Contact your local housing authority to obtain details about the contents of the pay-or-quit notice and the procedures of delivering the notice.

Write the title "Pay or Quit Notice" across the top of the letter. Depending on your state, you may word the title differently. For example, you have to write "Three-Day Notice to Pay Rent or Quit" in California.

Write the name of each of your tenants and the address of the rental property.

State the amount of rent the tenant owes you. List the rent amount and the due date for each missed payment, then add up the total amount owed. You may not be able to include owed amounts other than rent in this notice, such as late charges, damages and utilities. You may also not be able to include all owed rents, for example if the tenant still owes you rent that was due more than one year ago.

Demand that the tenant pay the full stated amount within a certain number of days as determined by your state laws. For example, you have to give the tenant three days in California, five days in Illinois and Nevada and up to 15 days in some other states. Include the payment details, such as the address to which the tenant can deliver the money or a mailing address if you allow payment by check.

State clearly that if the tenant does not pay, he has to move out of the rental property and forfeit the lease.

Sign and date the pay-or-quit notice.


  • Your state laws may require that you include other details in the notice.

    You may have to deliver the pay or quit notice in certain ways.
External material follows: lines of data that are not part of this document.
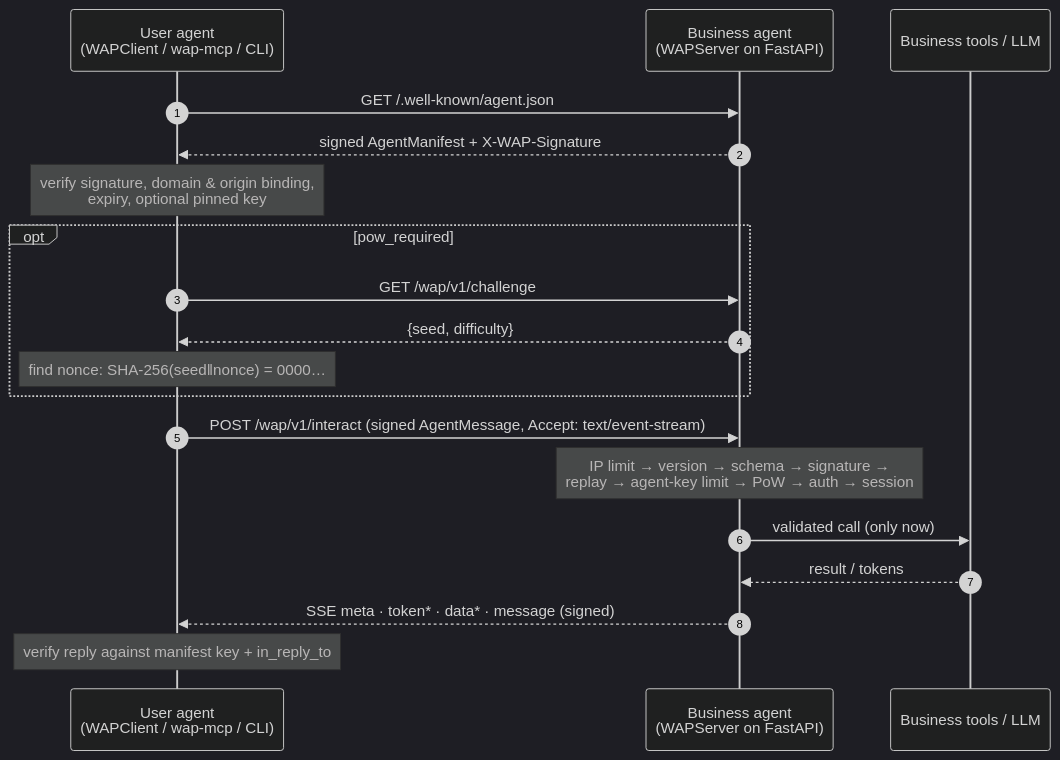
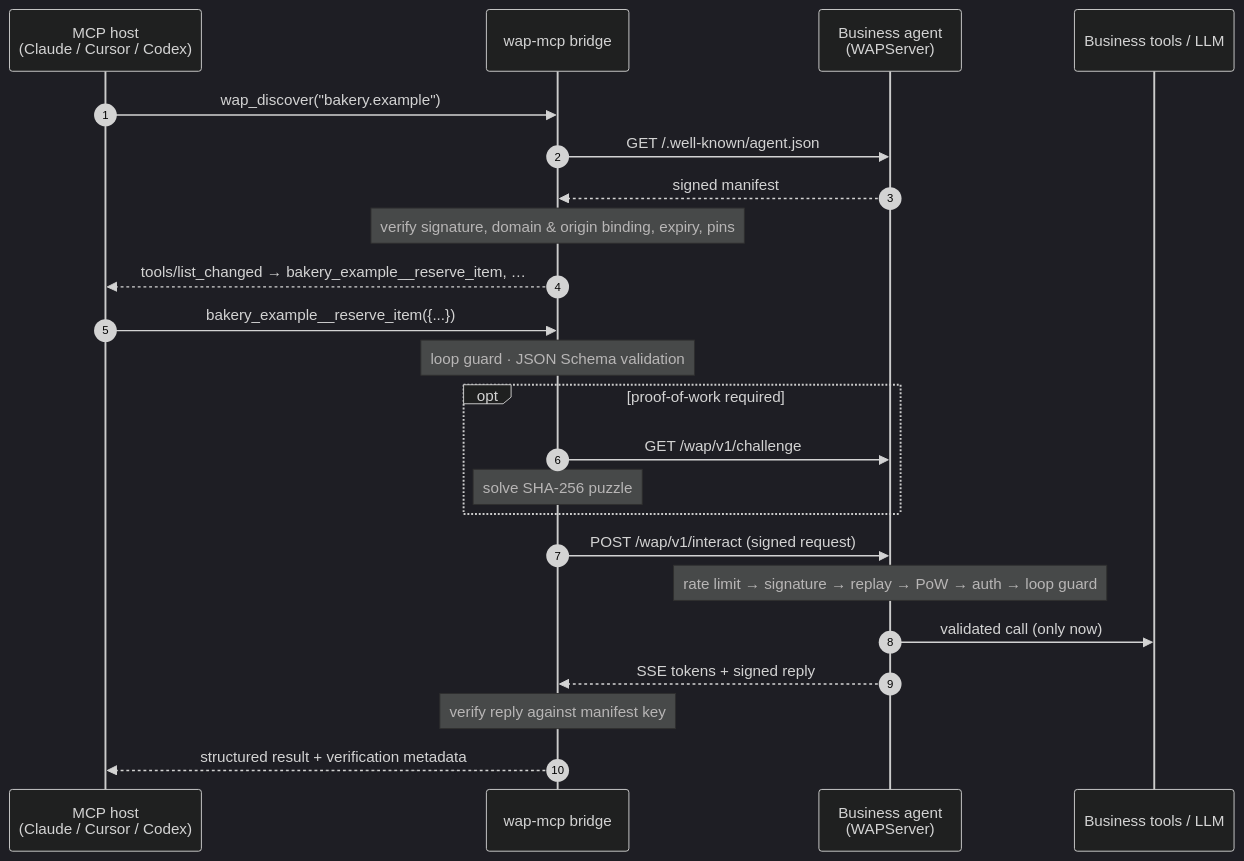
The diagram in README.md (varadganjoo/WebAgent-Protocol), drawn with Mermaid (dark theme) before and after one commit. The commit also changed other lines of this file and 13 other files, not shown here.

````diff
--- a/README.md
+++ b/README.md
@@ -50,22 +192,26 @@
 ```mermaid
 sequenceDiagram
     autonumber
-    participant U as User agent<br/>(WAPClient / wap-mcp / CLI)
-    participant B as Business agent<br/>(WAPServer on FastAPI)
+    participant H as MCP host<br/>(Claude / Cursor / Codex)
+    participant Br as wap-mcp bridge
+    participant B as Business agent<br/>(WAPServer)
     participant T as Business tools / LLM
 
-    U->>B: GET /.well-known/agent.json
-    B-->>U: signed AgentManifest + X-WAP-Signature
-    Note over U: verify signature, domain & origin binding,<br/>expiry, optional pinned key
-    opt pow_required
-        U->>B: GET /wap/v1/challenge
-        B-->>U: {seed, difficulty}
-        Note over U: find nonce: SHA-256(seed‖nonce) = 0000…
+    H->>Br: wap_discover("bakery.example")
+    Br->>B: GET /.well-known/agent.json
+    B-->>Br: signed manifest
+    Note over Br: verify signature, domain & origin binding, expiry, pins
+    Br-->>H: tools/list_changed → bakery_example__reserve_item, …
+    H->>Br: bakery_example__reserve_item({...})
+    Note over Br: loop guard · JSON Schema validation
+    opt proof-of-work required
+        Br->>B: GET /wap/v1/challenge
+        Note over Br: solve SHA-256 puzzle
     end
-    U->>B: POST /wap/v1/interact (signed AgentMessage, Accept: text/event-stream)
-    Note over B: IP limit → version → schema → signature →<br/>replay → agent-key limit → PoW → auth → session
+    Br->>B: POST /wap/v1/interact (signed request)
+    Note over B: rate limit → signature → replay → PoW → auth → loop guard
     B->>T: validated call (only now)
-    T-->>B: result / tokens
-    B-->>U: SSE meta · token* · data* · message (signed)
-    Note over U: verify reply against manifest key + in_reply_to
+    B-->>Br: SSE tokens + signed reply
+    Note over Br: verify reply against manifest key
+    Br-->>H: structured result + verification metadata
 ```
````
For example, you may have to give it to the tenant in person and someone must witness the exchange, or you may have to get a sheriff's deputy to deliver the notice for you.